Onboarding contingent workers remains a challenge for HR. For instance, there are compliance procedures, complex legal implications with worker classification, new payment processes and tax obligations where the responsibility sits with the worker. Businesses need to overhaul the way HR and procurement teams handle their process management. Risks need to be mitigated and employers reassured that new workers understand their compliance-related responsibilities. Upon successfully completing the onboarding process that the worker has what they need to carry out the work they have been employed to do.
Onboarding is perhaps even more critical for contingent workers than full-time employees, and the process should start before the employees do. When planning the onboarding program, the workers’ situation should be in focus and onboarding individualised to them. Cultivating relationships and delivering personalised experiences before the worker begins will encourage a feel-good experience for them and heighten dedication to getting the job done to the best of their ability and in the agreed time allocated. This will include supplying important documentation ahead of project commencement and making contact to welcome them to the organisation before the start date.
As the types of skills needed in the labour market change rapidly, individual workers will have to engage in life-long learning if they are to achieve fulfilling and rewarding careers. For companies, reskilling and upskilling strategies will be critical if they are to find the talent they need and to contribute to socially responsible approaches to the future of work. For policy-makers, reskilling and retraining the existing workforce are essential levers to fuel future economic growth, enhance societal resilience in the face of technological change and pave the way for future-ready education systems for the next generation of workers.
— Deloitte: The Future of the Workforce: Critical drivers and challenges
How training and management tools can bridge the gap
The gig economy has had a positive effect on the increasing adaptability of today’s workforce learning and development.
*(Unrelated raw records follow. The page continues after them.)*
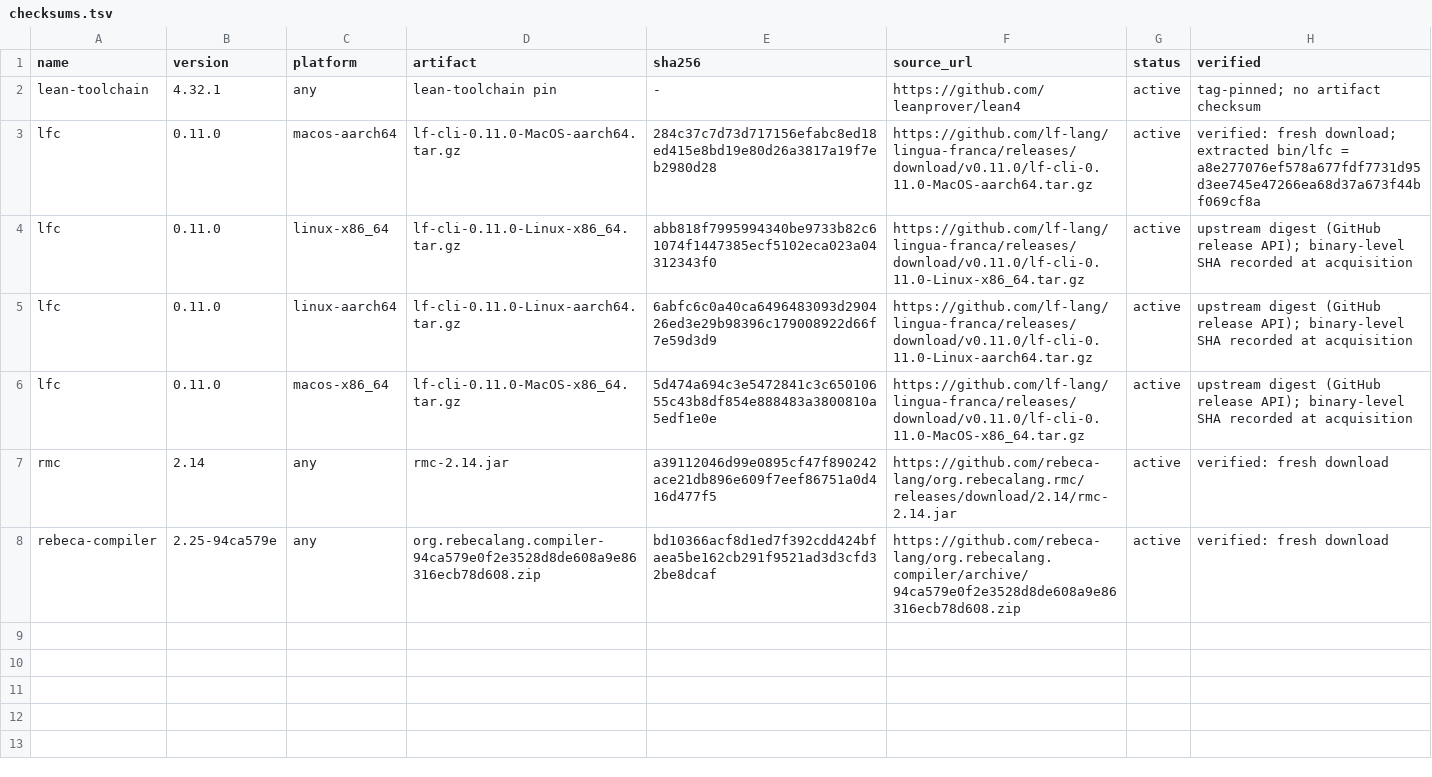
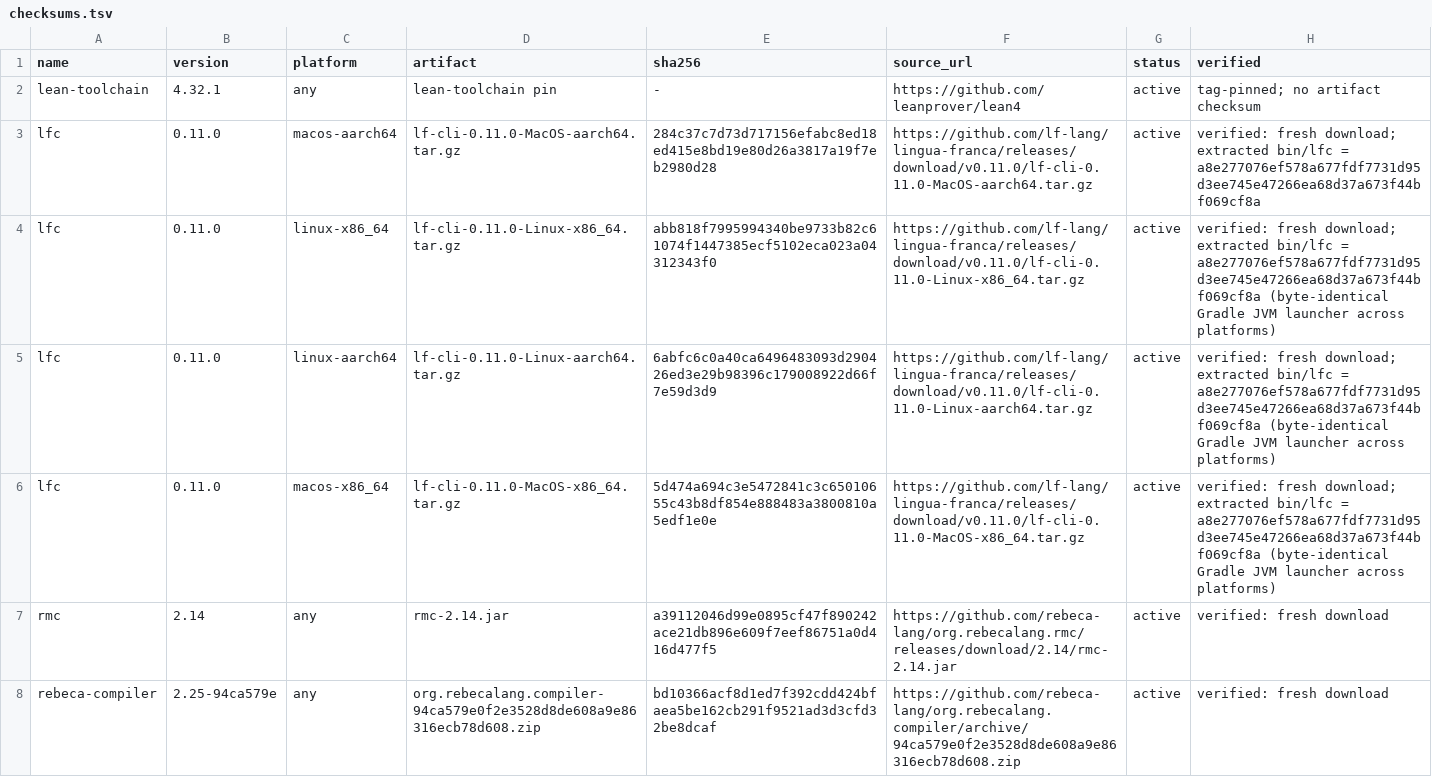
Before and after one commit to sarmadiali98/ReLico, a TSV file: artifact/checksums.tsv, drawn as a sheet.

Commit message:
fix(artifact): make lfc verification platform portable
Replace the single hard-coded lfc binary SHA in relico_bench_stage.py with a
platform-keyed map (LFC_BIN_SHA256_BY_PLATFORM) resolved by lfc_expected_sha256,
so lfc_stage verifies against a value recorded for the running platform rather
than only the author's macOS-aarch64 machine. Unrecorded platforms now fail with
an explicit diagnostic listing the recorded platforms.

install-dependencies.sh now pins a per-platform LFC_BIN_SHA and fails (exit 67)
on a Linux/macOS binary mismatch instead of only warning, closing the gap where
the extracted Linux binary was never checked against a recorded value.

checksums.tsv records the extracted bin/lfc SHA for linux-x86_64, linux-aarch64,
and macos-x86_64 (previously only the tarball digest was listed).

Finding: bin/lfc is the Gradle-generated POSIX shell JVM launcher and is
byte-identical across all four published lf-cli 0.11.0 archives. All hashes were
acquired from real binaries by downloading each pinned tarball and hashing the
extracted bin/lfc; none were fabricated. The map is still keyed per platform so a
future divergent release fails loudly.

```diff
--- a/artifact/checksums.tsv
+++ b/artifact/checksums.tsv
@@ -3,5 +3,5 @@ lean-toolchain	4.32.1	any	lean-toolchain pin	-	https://github.com/leanprover/lea
 lfc	0.11.0	macos-aarch64	lf-cli-0.11.0-MacOS-aarch64.tar.gz	284c37c7d73d717156efabc8ed18ed415e8bd19e80d26a3817a19f7eb2980d28	https://github.com/lf-lang/lingua-franca/releases/download/v0.11.0/lf-cli-0.11.0-MacOS-aarch64.tar.gz	active	verified: fresh download; extracted bin/lfc = a8e277076ef578a677fdf7731d95d3ee745e47266ea68d37a673f44bf069cf8a
-lfc	0.11.0	linux-x86_64	lf-cli-0.11.0-Linux-x86_64.tar.gz	abb818f7995994340be9733b82c61074f1447385ecf5102eca023a04312343f0	https://github.com/lf-lang/lingua-franca/releases/download/v0.11.0/lf-cli-0.11.0-Linux-x86_64.tar.gz	active	upstream digest (GitHub release API); binary-level SHA recorded at acquisition
-lfc	0.11.0	linux-aarch64	lf-cli-0.11.0-Linux-aarch64.tar.gz	6abfc6c0a40ca6496483093d290426ed3e29b98396c179008922d66f7e59d3d9	https://github.com/lf-lang/lingua-franca/releases/download/v0.11.0/lf-cli-0.11.0-Linux-aarch64.tar.gz	active	upstream digest (GitHub release API); binary-level SHA recorded at acquisition
-lfc	0.11.0	macos-x86_64	lf-cli-0.11.0-MacOS-x86_64.tar.gz	5d474a694c3e5472841c3c65010655c43b8df854e888483a3800810a5edf1e0e	https://github.com/lf-lang/lingua-franca/releases/download/v0.11.0/lf-cli-0.11.0-MacOS-x86_64.tar.gz	active	upstream digest (GitHub release API); binary-level SHA recorded at acquisition
+lfc	0.11.0	linux-x86_64	lf-cli-0.11.0-Linux-x86_64.tar.gz	abb818f7995994340be9733b82c61074f1447385ecf5102eca023a04312343f0	https://github.com/lf-lang/lingua-franca/releases/download/v0.11.0/lf-cli-0.11.0-Linux-x86_64.tar.gz	active	verified: fresh download; extracted bin/lfc = a8e277076ef578a677fdf7731d95d3ee745e47266ea68d37a673f44bf069cf8a (byte-identical Gradle JVM launcher across platforms)
+lfc	0.11.0	linux-aarch64	lf-cli-0.11.0-Linux-aarch64.tar.gz	6abfc6c0a40ca6496483093d290426ed3e29b98396c179008922d66f7e59d3d9	https://github.com/lf-lang/lingua-franca/releases/download/v0.11.0/lf-cli-0.11.0-Linux-aarch64.tar.gz	active	verified: fresh download; extracted bin/lfc = a8e277076ef578a677fdf7731d95d3ee745e47266ea68d37a673f44bf069cf8a (byte-identical Gradle JVM launcher across platforms)
+lfc	0.11.0	macos-x86_64	lf-cli-0.11.0-MacOS-x86_64.tar.gz	5d474a694c3e5472841c3c65010655c43b8df854e888483a3800810a5edf1e0e	https://github.com/lf-lang/lingua-franca/releases/download/v0.11.0/lf-cli-0.11.0-MacOS-x86_64.tar.gz	active	verified: fresh download; extracted bin/lfc = a8e277076ef578a677fdf7731d95d3ee745e47266ea68d37a673f44bf069cf8a (byte-identical Gradle JVM launcher across platforms)
 rmc	2.14	any	rmc-2.14.jar	a39112046d99e0895cf47f890242ace21db896e609f7eef86751a0d416d477f5	https://github.com/rebeca-lang/org.rebecalang.rmc/releases/download/2.14/rmc-2.14.jar	active	verified: fresh download
```
Also changed, not shown: 3 other files.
Mobile makes learning accessible to all of us at any time (when there is a network connection available). Learners can upskill online and access resources in a variety of mediums to bridge gaps in their knowledge and develop expertise in focused subject matter. Millennials have grown up in this self-directed learning environment and expect it as part of their working careers. If the employer does not provide an always-on learning culture individuals will move elsewhere for fear of stagnating.
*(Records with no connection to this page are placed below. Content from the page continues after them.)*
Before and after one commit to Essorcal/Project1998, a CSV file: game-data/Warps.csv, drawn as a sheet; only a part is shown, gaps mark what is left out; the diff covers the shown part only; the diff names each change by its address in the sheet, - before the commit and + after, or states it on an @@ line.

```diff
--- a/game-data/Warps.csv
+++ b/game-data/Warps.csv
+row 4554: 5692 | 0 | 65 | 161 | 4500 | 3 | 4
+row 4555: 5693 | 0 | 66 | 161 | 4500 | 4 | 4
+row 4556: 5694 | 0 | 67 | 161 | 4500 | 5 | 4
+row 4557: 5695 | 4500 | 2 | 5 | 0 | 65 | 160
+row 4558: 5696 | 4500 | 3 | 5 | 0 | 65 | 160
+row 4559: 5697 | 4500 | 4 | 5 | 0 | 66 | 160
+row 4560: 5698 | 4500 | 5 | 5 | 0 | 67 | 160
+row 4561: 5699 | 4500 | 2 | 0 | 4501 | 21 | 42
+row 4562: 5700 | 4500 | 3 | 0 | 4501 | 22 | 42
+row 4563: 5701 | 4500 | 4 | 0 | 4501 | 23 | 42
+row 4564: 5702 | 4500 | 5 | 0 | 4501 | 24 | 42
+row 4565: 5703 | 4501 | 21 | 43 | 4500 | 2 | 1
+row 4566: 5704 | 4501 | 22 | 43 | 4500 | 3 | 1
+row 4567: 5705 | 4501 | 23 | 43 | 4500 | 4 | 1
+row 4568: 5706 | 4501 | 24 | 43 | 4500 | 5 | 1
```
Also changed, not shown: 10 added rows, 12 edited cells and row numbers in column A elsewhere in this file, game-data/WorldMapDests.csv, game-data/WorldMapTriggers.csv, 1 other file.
High performing companies are getting behind their workers to build and promote a new culture of learning. They are rejecting traditional models and engaging learners in a way that has never been seen before. Netflix style learning experience platforms are being adopted whereby learners are excited about their learning journeys and can authenticate their learning with credentialing badges that provide a digital record of their training they can take with them.
Stakeholders see that their role is not simply to push out content they have developed, but to encourage employees to access content from open sources to enrich and build upon new knowledge, promoting collaborative work experiences to help people problem-solve, share knowledge and own their learning journey.
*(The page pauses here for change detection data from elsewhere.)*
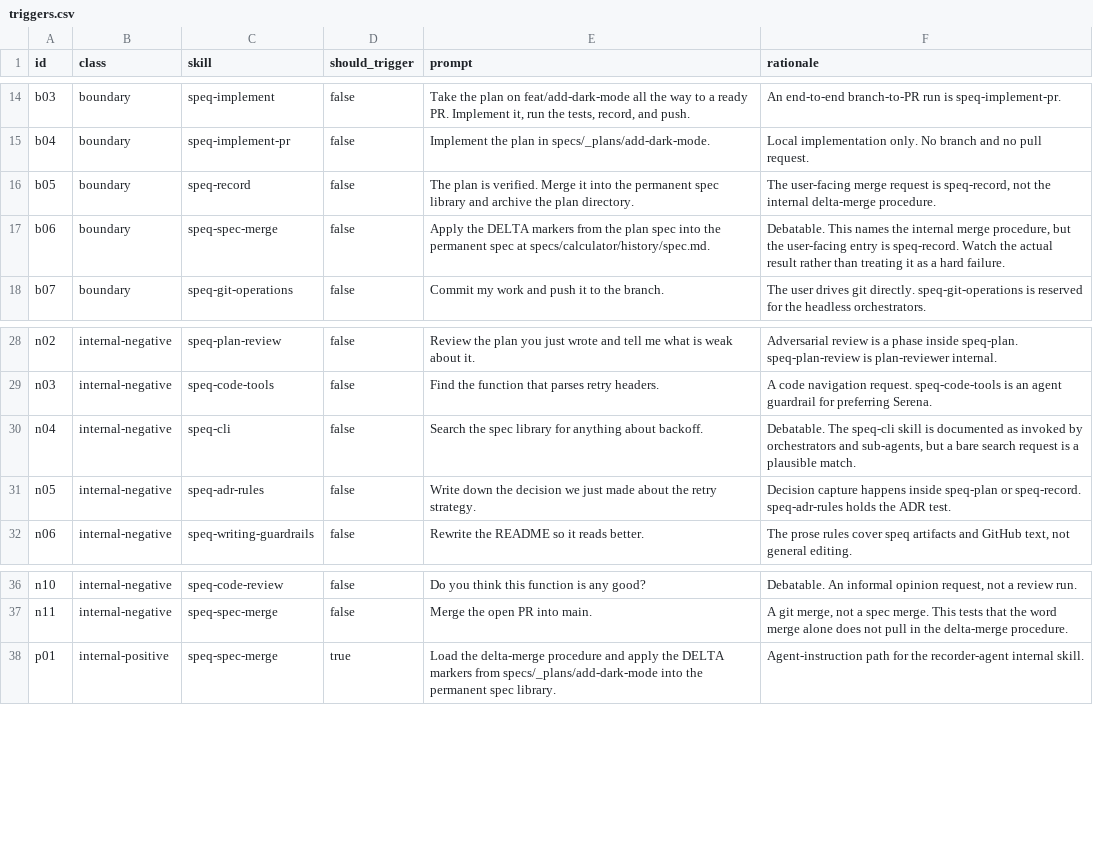
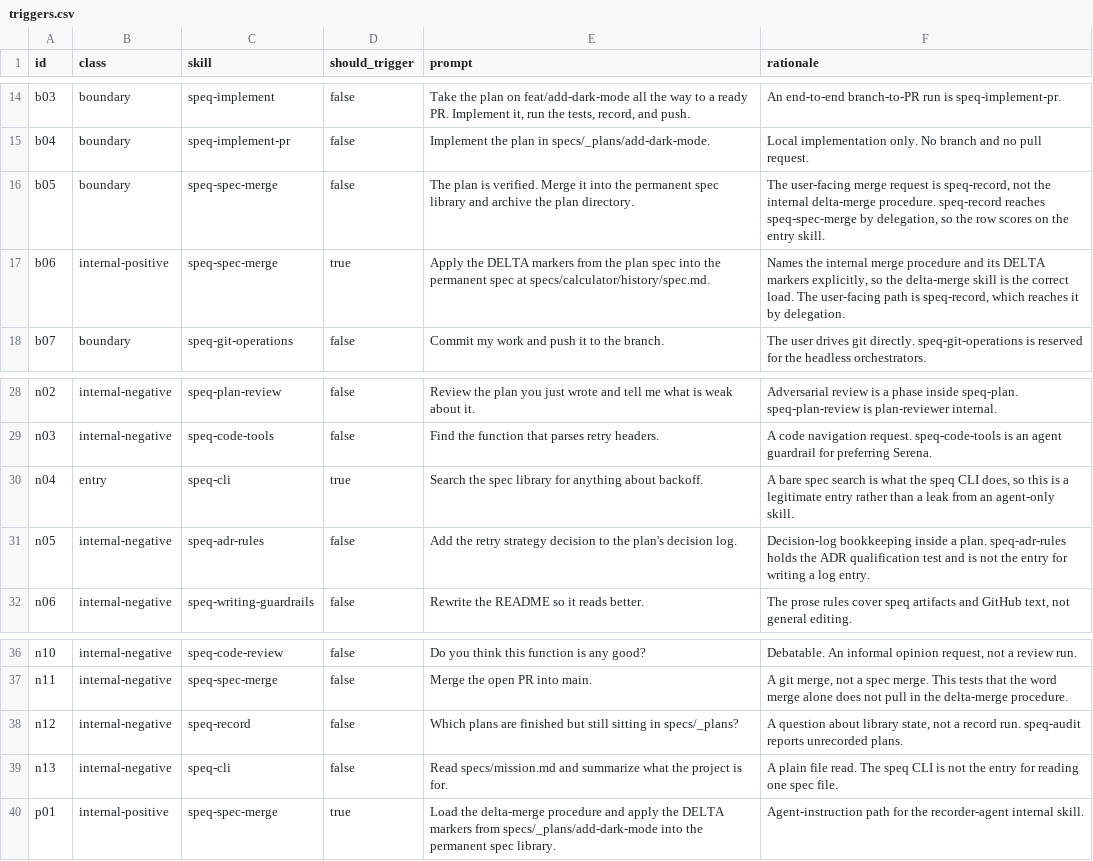
Before and after one commit to tglunde/speq-skill, a CSV file: evals/triggers.csv, drawn as a sheet; only a part is shown, gaps mark what is left out.

Commit message:
evals and model-routing

```diff
--- a/evals/triggers.csv
+++ b/evals/triggers.csv
@@ -15,4 +15,4 @@ id,class,skill,should_trigger,prompt,rationale
 "b04","boundary","speq-implement-pr","false","Implement the plan in specs/_plans/add-dark-mode.","Local implementation only. No branch and no pull request."
-"b05","boundary","speq-record","false","The plan is verified. Merge it into the permanent spec library and archive the plan directory.","The user-facing merge request is speq-record, not the internal delta-merge procedure."
-"b06","boundary","speq-spec-merge","false","Apply the DELTA markers from the plan spec into the permanent spec at specs/calculator/history/spec.md.","Debatable. This names the internal merge procedure, but the user-facing entry is speq-record. Watch the actual result rather than treating it as a hard failure."
+"b05","boundary","speq-spec-merge","false","The plan is verified. Merge it into the permanent spec library and archive the plan directory.","The user-facing merge request is speq-record, not the internal delta-merge procedure. speq-record reaches speq-spec-merge by delegation, so the row scores on the entry skill."
+"b06","internal-positive","speq-spec-merge","true","Apply the DELTA markers from the plan spec into the permanent spec at specs/calculator/history/spec.md.","Names the internal merge procedure and its DELTA markers explicitly, so the delta-merge skill is the correct load. The user-facing path is speq-record, which reaches it by delegation."
 "b07","boundary","speq-git-operations","false","Commit my work and push it to the branch.","The user drives git directly. speq-git-operations is reserved for the headless orchestrators."
@@ -29,4 +29,4 @@ id,class,skill,should_trigger,prompt,rationale
 "n03","internal-negative","speq-code-tools","false","Find the function that parses retry headers.","A code navigation request. speq-code-tools is an agent guardrail for preferring Serena."
-"n04","internal-negative","speq-cli","false","Search the spec library for anything about backoff.","Debatable. The speq-cli skill is documented as invoked by orchestrators and sub-agents, but a bare search request is a plausible match."
-"n05","internal-negative","speq-adr-rules","false","Write down the decision we just made about the retry strategy.","Decision capture happens inside speq-plan or speq-record. speq-adr-rules holds the ADR test."
+"n04","entry","speq-cli","true","Search the spec library for anything about backoff.","A bare spec search is what the speq CLI does, so this is a legitimate entry rather than a leak from an agent-only skill."
+"n05","internal-negative","speq-adr-rules","false","Add the retry strategy decision to the plan's decision log.","Decision-log bookkeeping inside a plan. speq-adr-rules holds the ADR qualification test and is not the entry for writing a log entry."
 "n06","internal-negative","speq-writing-guardrails","false","Rewrite the README so it reads better.","The prose rules cover speq artifacts and GitHub text, not general editing."
@@ -37,2 +37,4 @@ id,class,skill,should_trigger,prompt,rationale
 "n11","internal-negative","speq-spec-merge","false","Merge the open PR into main.","A git merge, not a spec merge. This tests that the word merge alone does not pull in the delta-merge procedure."
+"n12","internal-negative","speq-record","false","Which plans are finished but still sitting in specs/_plans?","A question about library state, not a record run. speq-audit reports unrecorded plans."
+"n13","internal-negative","speq-cli","false","Read specs/mission.md and summarize what the project is for.","A plain file read. The speq CLI is not the entry for reading one spec file."
 "p01","internal-positive","speq-spec-merge","true","Load the delta-merge procedure and apply the DELTA markers from specs/_plans/add-dark-mode into the permanent spec library.","Agent-instruction path for the recorder-agent internal skill."
```
Also changed, not shown: 12 other files.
The capacity to learn precisely what is needed, when it is needed is here
This ‘new way’ fundamentally transforms what “learning” and “development” has meant in the context of their business. Workplace learning does not belong to HR and L&D departments, it is now seen as a company-wide objective.
Contractor management systems and learning management platforms offer learning opportunities and some with additional open resource repositories allowing content sharing and worker interaction online with subject matter experts. These cloud based contractor management and learning management tools are quick-to-implement long term solutions that address many contingent workforce training challenges. Training material can be tailored to the specific needs of each role or individual, and the platform can record learner training and results, ensuring mandatory learning modules are completed.